──────── Available data

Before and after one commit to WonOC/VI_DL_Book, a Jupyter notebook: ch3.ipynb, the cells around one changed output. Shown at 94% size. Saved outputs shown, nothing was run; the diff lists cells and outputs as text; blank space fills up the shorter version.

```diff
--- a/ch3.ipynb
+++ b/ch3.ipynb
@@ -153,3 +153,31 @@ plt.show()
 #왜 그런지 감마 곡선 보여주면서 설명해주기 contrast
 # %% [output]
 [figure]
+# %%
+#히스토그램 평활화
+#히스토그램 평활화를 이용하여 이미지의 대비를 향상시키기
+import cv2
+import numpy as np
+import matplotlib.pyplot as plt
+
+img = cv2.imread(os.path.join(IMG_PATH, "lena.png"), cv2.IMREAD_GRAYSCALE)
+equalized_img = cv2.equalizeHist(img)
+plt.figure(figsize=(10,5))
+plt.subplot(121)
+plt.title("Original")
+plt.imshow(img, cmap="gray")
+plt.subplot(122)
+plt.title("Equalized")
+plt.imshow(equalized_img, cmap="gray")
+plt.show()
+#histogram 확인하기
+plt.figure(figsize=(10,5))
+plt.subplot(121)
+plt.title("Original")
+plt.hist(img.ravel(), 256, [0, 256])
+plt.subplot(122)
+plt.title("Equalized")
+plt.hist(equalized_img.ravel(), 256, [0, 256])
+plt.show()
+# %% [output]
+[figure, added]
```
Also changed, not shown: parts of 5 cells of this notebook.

────────────────

**The task:** Copy out the records once more, with nothing altered.

**Response area:**
Before and after one commit to WonOC/VI_DL_Book, a Jupyter notebook: ch3.ipynb, the cells around one changed output. Shown at 94% size. Saved outputs shown, nothing was run; the diff lists cells and outputs as text; blank space fills up the shorter version.

```diff
--- a/ch3.ipynb
+++ b/ch3.ipynb
@@ -153,3 +153,31 @@ plt.show()
 #왜 그런지 감마 곡선 보여주면서 설명해주기 contrast
 # %% [output]
 [figure]
+# %%
+#히스토그램 평활화
+#히스토그램 평활화를 이용하여 이미지의 대비를 향상시키기
+import cv2
+import numpy as np
+import matplotlib.pyplot as plt
+
+img = cv2.imread(os.path.join(IMG_PATH, "lena.png"), cv2.IMREAD_GRAYSCALE)
+equalized_img = cv2.equalizeHist(img)
+plt.figure(figsize=(10,5))
+plt.subplot(121)
+plt.title("Original")
+plt.imshow(img, cmap="gray")
+plt.subplot(122)
+plt.title("Equalized")
+plt.imshow(equalized_img, cmap="gray")
+plt.show()
+#histogram 확인하기
+plt.figure(figsize=(10,5))
+plt.subplot(121)
+plt.title("Original")
+plt.hist(img.ravel(), 256, [0, 256])
+plt.subplot(122)
+plt.title("Equalized")
+plt.hist(equalized_img.ravel(), 256, [0, 256])
+plt.show()
+# %% [output]
+[figure, added]
```
Also changed, not shown: parts of 5 cells of this notebook.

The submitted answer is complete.